Editor’s note: If you are struggling with domestic violence, or know someone who is, there are resources that can help. In Mendocino County, Project Sanctuary provides free resources and support. They have temporarily suspended some visits due to the COVID-19 pandemic, but can be reached 24/7 at (707) 463-4357 for the inland county area, and (707) 964-4357 for the coast.
The Arbor Drug Free Communities and Ukiah Valley Youth Coalition is partnering with Shane Grammer and The Hope Through Art Foundation to create a mural highlighting the Missing and Murdered Indigenous Women (MMIW) movement. This mural will honor Khadijah Britton, one of the MMIW sisters who has been missing since February 7, 2018 and member of the Round Valley Indian tribes.
“I am honored to be working with the Ukiah Valley Youth Coalition on such an impactful mural. The youth are dedicated to raising awareness about MMIW, and Khadijah, who has been missing since 2018. These youth are leaders in our community,” shares Amalia Abrojena, Drug Free Communities Project Coordinator.
The mural project will begin Monday, May 24 at 810 N Sate Street with a completion ceremony Thursday, May 27 6-8 p.m. Khadijah Britton’s family and the Ukiah Valley Youth Coalition will host the completion ceremony with feather dancers and native singers as a tribute to Khadijah along with family and tribal members. The community is invited to celebrate with this group adhering to all Covid-19 safety precautions.

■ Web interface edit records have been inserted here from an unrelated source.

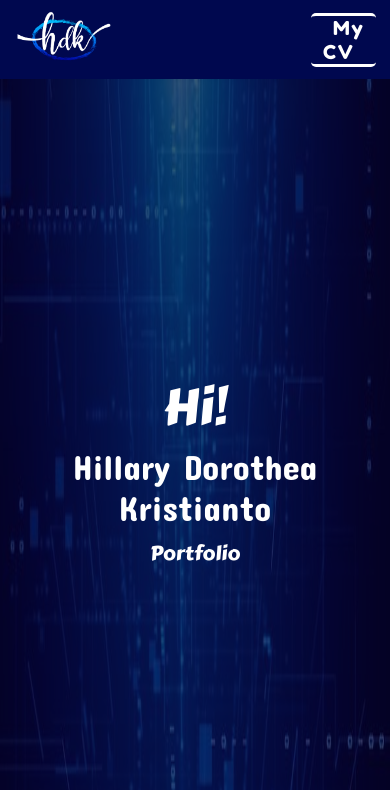
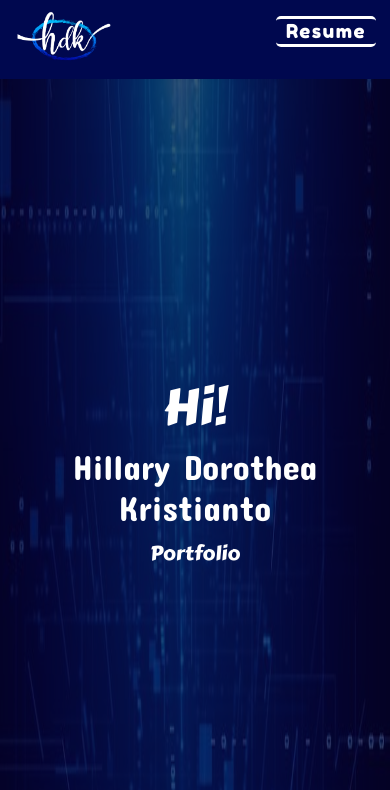
Before and after one commit to theahdk/theahdk.github.io, a plain HTML site: page index.html in a window 390 px wide. Shown: the top 790 px of the page. Drawn offline with Linux system fonts and the light colour scheme.

Commit message:
third commit

```diff
--- a/index.html
+++ b/index.html
@@ -478,10 +478,7 @@
         }
 
         /*ukuran mobile*/
-        @media (max-width: 576px)
-            {body{
-                overflow-x: hidden;
-            }
+        @media (max-width: 576px){
 
             /*.menu-toggle{
                 display: flex;
@@ -525,10 +522,10 @@
                 visibility: visible;
                 /* display: flex; */
                 /* margin-top: 5px; */
-                margin-left: -150px;
+                margin-left: -180px;
                 /* width: 600px; */
-                /* height: 45px; */
-                text-align: center;
+                height: 25px;
+                /* text-align: center; */
             }
 
             .hi{
@@ -639,7 +636,7 @@
             <li><a href="#about">About Me</a></li>
             <li><a href="#project">Project(s)</a></li>
             <li><a href="#contact">Contact</a></li>
-            <li class="cv"><a href="CV - Hillary Dorothea Kristianto.pdf" download="">My CV</a></li>
+            <li class="cv"><a href="CV - Hillary Dorothea Kristianto.pdf" download="">Resume</a></li>
         </ul>
 
         <div class="menu-toggle">
```
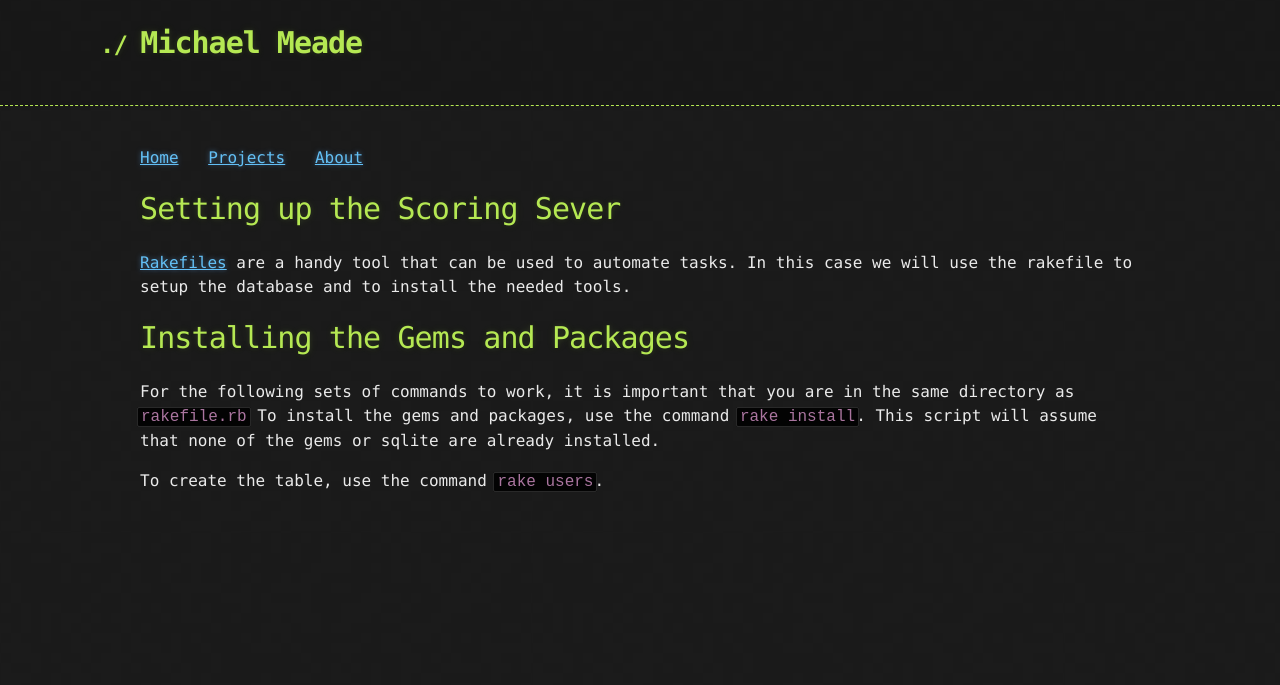
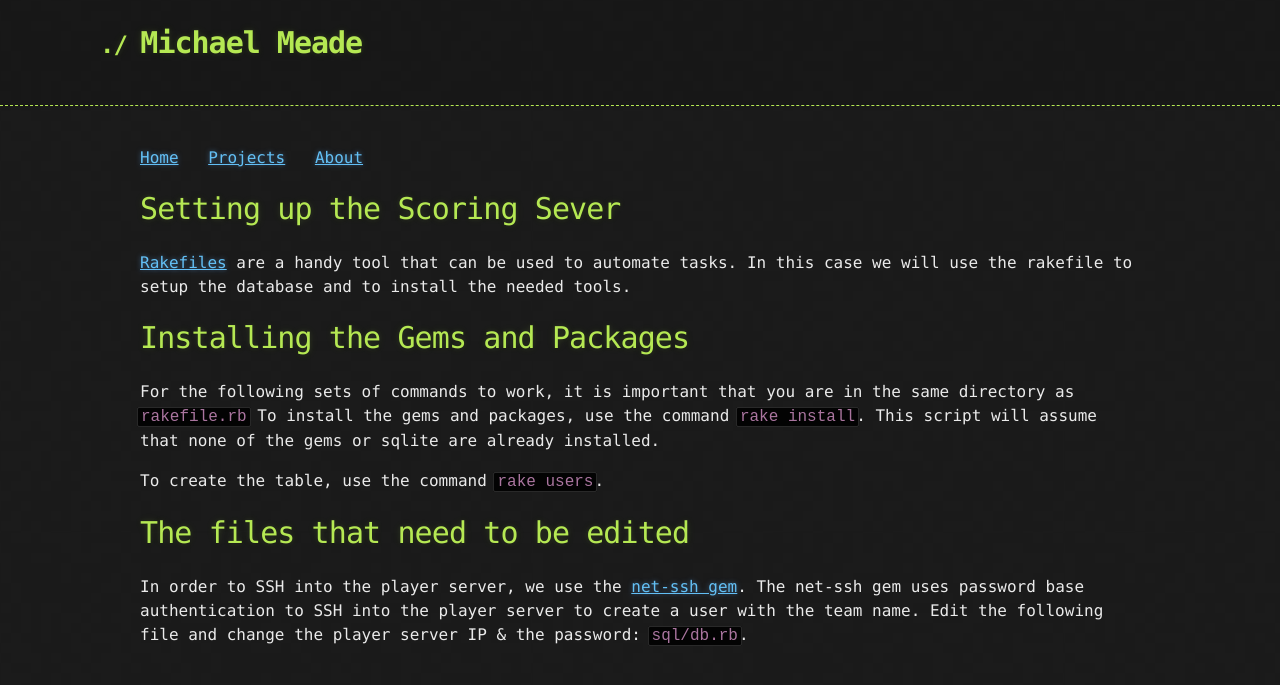
Before and after one commit to Michael-Meade/MinerFind, a Jekyll site: the page built from Projects/leaderboard-setting-up-scoreboard.md, in a window 1280 px wide. Shown: the top 685 px of the page. Built offline with Jekyll 4.4.1, drawn with Linux system fonts in a browser that asks for light colours; our own code applies the rules of GitHub Pages for plain Markdown files; the repository's description, which GitHub fills in, is left out.

Commit message:
Update leaderboard-setting-up-scoreboard.md

````diff
--- a/Projects/leaderboard-setting-up-scoreboard.md
+++ b/Projects/leaderboard-setting-up-scoreboard.md
@@ -7,3 +7,8 @@ For the following sets of commands to work, it is important that you are in the
 To install the gems and packages, use the command ```rake install```. This script will assume that none of the gems or sqlite are already installed.
 
 To create the table, use the command ```rake users```.
+
+# The files that need to be edited
+In order to SSH into the player server, we use the <a href="https://github.com/net-ssh/net-ssh">net-ssh gem</a>.
+The net-ssh gem uses password base authentication to SSH into the player server to create a user with the team name.
+Edit the following file and change the player server IP & the password: ```sql/db.rb```.
````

The Ukiah Valley Youth Coalition is a youth-led and driven program. These youth have identified several projects they want to see in the community with the Social Justice Mural as the first. The youth are passionate about these topics and feel it’s important to raise awareness in their community. The Arbor Drug Free Communities Coalition is a grant funded program promoting healthy lifestyles, including the reduction of youth substance abuse, by creating community connections and opportunities for youth empowerment.
The Hope Through Art Foundation is a non-profit entity founded by artist, Shane Grammer, and is devoted to broadening public awareness of social issues and educating young artists. A recent project MMIW mural completed in Lake County can be seen on the Hope Through Art Foundation Facebook page.
If you are interested in supporting this mural, they are still seeking donations for food and lodging. Donations can be sent directly to Redwood Community Services, P.O. Box 2077, Ukiah CA 95482 with a note that it is to be credited to the DFC Mural Project. For more information or to volunteer, please contact Amalia Abrojena at [email protected]
Incorporated in 1995, Redwood Community Services provides services to children, youth, families and adults in Mendocino, Lake & Humboldt Counties. Beginning with the implementation of a Foster Family Agency in 1995 providing foster homes for children & youth in Mendocino County; Redwood Community Services has built a continuum of programs including behavioral health, crisis services, youth and adult residential, substance use disorder programs and youth resource centers. For more information about services Redwood Community Services provides please call 707-467-2000 or visit their website at www.redwoodcommunityservices.org.press release from Drug Free Communities Coalition